Didn't realize your ego was so tied up with your rating. I'll keep that in mind next time.
TheCyndicate
2.3 / 5 (3) Jul 03, 2011
Guys, you were getting it all wrong anyways. You were over-analyzing and not paying attention to basic information and principles.

For example, I said anything traveling AT 'C' or perhaps faster.

For some reason, you think that rule only applies to physical matter and I have no idea where you are getting this from.

In quantum entanglement, If I moved 1 entangled molecule, one direction, the other molecule will move the other direction, INSTANTLY. Now, lets say one molecule is on the other side of the Universe, it would still react INSTANTLY. This breaks lightspeed, because data is somehow transmitted to the other entangled particle.

EVERYTHING is governed by lightspeed. Including DATA in ANY format.

This is a clear violation.

BTW, I also completely agree that Time is not a physical dimension of any type and is only a human construct. Information like what is in this story, just helps to prove it.
Ulaanbatar
1 / 5 (4) Jul 03, 2011
Spacetime should be the simplest thing in nature, not some very complicated structure. Simplest is ideal gas and my ideal gas composed of the structureless speedy tachyons having velocity of 8.10^88C (C=Velocity of light in vacuum) leads to the experimental data, to the quantum mechanics, and to the SR and GR i.e. to the today's fundamental mainstream (NOT ultimate) theories.

Only tachyons (no matter whether bound in particles or free in spacetime) having, as a whole, eternal constant MEAN energy lead to the BASIC conservation law i.e. to the conservation law of energy. It leads also to the Principle of Relativity.
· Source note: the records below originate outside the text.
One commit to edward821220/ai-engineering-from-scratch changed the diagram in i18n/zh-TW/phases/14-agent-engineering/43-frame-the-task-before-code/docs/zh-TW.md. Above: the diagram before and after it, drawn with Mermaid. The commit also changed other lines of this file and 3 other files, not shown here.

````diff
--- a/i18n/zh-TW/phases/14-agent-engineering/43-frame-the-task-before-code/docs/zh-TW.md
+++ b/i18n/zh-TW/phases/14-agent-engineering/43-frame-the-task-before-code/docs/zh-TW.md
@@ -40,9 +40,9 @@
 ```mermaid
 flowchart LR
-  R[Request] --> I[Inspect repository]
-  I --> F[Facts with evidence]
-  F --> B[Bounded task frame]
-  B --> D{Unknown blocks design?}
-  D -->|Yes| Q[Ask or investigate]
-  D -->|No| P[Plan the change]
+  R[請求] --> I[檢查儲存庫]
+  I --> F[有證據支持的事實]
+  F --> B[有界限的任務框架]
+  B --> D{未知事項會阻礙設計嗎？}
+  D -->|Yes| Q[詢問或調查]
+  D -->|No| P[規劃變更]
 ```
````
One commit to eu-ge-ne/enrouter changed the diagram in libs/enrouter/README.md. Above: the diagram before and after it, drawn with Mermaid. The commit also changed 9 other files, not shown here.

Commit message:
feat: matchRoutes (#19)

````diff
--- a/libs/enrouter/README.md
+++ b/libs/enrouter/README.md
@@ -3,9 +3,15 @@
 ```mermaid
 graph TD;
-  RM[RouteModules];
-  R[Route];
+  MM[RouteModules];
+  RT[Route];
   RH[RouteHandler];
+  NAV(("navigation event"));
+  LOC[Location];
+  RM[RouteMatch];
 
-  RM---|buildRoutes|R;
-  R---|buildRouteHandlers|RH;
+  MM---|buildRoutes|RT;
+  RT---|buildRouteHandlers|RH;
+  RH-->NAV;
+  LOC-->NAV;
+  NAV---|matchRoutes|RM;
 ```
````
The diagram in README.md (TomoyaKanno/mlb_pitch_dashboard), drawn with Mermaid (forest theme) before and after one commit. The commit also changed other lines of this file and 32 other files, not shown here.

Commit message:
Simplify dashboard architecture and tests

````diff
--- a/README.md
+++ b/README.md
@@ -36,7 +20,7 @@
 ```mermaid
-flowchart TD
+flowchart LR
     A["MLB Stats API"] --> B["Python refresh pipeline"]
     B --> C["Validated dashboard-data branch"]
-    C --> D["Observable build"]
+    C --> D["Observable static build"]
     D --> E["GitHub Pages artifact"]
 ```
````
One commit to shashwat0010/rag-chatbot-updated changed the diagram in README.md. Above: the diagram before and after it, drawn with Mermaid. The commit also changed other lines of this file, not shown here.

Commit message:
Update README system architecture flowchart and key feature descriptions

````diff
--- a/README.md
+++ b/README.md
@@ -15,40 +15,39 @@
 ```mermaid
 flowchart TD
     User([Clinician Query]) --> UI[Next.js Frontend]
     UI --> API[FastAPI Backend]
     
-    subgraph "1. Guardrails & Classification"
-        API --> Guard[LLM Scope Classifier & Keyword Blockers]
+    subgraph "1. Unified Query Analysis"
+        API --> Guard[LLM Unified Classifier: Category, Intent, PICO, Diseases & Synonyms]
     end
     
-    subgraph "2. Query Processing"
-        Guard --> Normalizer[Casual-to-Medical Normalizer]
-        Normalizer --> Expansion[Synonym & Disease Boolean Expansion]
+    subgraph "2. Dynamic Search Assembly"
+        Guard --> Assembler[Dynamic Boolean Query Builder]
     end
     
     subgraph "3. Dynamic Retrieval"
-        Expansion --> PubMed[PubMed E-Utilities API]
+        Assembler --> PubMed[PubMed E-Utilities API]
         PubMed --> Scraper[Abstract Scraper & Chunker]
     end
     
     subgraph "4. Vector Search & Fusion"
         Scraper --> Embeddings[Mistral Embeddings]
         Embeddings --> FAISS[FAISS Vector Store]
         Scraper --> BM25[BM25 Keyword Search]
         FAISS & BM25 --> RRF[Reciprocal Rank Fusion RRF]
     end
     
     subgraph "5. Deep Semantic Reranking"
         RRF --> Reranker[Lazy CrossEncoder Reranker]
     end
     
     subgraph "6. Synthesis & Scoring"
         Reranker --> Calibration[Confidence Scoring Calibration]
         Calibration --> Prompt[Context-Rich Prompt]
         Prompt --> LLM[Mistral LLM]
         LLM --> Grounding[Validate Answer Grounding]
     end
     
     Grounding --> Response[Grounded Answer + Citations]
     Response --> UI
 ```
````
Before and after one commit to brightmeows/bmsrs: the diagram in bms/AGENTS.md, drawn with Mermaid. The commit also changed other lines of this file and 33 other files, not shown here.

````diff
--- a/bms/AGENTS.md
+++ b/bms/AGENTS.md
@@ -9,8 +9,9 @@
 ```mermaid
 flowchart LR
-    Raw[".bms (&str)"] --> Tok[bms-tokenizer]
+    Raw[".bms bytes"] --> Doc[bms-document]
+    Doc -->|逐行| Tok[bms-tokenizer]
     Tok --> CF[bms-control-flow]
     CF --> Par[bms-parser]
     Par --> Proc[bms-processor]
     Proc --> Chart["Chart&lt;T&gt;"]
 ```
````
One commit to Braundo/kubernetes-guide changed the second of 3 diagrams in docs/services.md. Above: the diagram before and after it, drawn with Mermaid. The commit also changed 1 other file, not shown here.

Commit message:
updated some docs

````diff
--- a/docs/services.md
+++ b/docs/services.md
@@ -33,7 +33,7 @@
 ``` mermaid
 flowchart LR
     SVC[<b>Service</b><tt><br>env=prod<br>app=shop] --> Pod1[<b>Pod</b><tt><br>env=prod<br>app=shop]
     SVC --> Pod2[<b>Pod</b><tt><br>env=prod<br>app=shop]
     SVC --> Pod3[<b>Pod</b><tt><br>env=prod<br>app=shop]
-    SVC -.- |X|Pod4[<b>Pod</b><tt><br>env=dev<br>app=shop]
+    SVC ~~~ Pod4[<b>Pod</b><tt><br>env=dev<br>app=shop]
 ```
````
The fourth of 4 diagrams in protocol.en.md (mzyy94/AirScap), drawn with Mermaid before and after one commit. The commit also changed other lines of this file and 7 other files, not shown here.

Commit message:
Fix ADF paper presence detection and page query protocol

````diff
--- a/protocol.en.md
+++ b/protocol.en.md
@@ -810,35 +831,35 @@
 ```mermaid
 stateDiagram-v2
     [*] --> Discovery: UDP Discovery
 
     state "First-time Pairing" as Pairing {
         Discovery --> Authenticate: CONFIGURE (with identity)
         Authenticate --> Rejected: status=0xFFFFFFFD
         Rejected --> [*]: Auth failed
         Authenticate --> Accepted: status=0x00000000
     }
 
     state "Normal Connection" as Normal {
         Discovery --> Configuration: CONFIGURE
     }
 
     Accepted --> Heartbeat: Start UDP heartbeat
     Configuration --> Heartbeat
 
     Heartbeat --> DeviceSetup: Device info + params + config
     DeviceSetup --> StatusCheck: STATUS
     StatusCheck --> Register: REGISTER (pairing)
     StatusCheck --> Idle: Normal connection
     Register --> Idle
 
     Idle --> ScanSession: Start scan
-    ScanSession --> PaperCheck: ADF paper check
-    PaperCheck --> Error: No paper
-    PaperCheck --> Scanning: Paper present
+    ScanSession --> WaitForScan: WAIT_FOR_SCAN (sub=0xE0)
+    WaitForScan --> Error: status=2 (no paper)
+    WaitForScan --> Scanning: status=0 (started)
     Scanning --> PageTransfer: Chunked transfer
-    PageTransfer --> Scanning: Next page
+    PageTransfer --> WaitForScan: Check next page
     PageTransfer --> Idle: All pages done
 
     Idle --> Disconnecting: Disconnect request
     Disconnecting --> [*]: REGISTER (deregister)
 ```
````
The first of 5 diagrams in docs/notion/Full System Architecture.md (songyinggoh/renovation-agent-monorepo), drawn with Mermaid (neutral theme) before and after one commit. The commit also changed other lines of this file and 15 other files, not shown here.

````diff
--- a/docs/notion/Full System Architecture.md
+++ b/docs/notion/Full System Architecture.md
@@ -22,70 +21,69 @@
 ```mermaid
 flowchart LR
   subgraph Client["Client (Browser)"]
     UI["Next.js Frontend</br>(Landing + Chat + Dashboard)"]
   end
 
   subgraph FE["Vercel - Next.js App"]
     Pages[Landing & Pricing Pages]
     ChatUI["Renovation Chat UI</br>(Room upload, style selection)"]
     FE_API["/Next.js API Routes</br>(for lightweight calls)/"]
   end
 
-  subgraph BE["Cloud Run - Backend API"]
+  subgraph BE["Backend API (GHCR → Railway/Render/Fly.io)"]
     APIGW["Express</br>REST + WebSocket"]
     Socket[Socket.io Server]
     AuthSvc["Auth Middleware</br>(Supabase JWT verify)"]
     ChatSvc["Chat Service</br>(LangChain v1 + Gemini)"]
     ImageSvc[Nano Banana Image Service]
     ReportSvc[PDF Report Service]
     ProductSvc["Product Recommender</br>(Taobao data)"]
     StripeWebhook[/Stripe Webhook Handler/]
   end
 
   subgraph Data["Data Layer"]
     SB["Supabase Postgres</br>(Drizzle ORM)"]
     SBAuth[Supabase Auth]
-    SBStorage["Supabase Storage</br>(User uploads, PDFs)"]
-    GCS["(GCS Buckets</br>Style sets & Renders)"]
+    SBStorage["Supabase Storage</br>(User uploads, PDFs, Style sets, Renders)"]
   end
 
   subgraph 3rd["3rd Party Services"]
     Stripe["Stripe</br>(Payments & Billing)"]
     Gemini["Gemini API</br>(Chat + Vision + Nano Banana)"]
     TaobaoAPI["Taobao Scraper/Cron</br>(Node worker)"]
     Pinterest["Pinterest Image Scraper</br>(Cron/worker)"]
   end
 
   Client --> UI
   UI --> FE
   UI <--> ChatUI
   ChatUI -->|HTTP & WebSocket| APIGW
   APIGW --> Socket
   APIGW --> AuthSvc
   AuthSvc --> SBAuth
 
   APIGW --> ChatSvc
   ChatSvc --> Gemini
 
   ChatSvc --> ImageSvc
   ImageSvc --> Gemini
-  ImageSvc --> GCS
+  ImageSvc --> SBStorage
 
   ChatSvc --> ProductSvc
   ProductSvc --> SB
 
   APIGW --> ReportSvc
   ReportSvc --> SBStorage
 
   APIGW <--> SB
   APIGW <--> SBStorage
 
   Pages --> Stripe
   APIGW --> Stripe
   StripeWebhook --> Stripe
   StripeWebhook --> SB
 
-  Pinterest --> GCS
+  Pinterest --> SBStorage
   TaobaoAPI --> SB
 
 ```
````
The tachyons lead to global nonlocality (Bohr wins with Einstein) and reality (Einstein wins with Bohr) of the Universe.

For more details view:-
http://www.cosmol...dSNT.pdf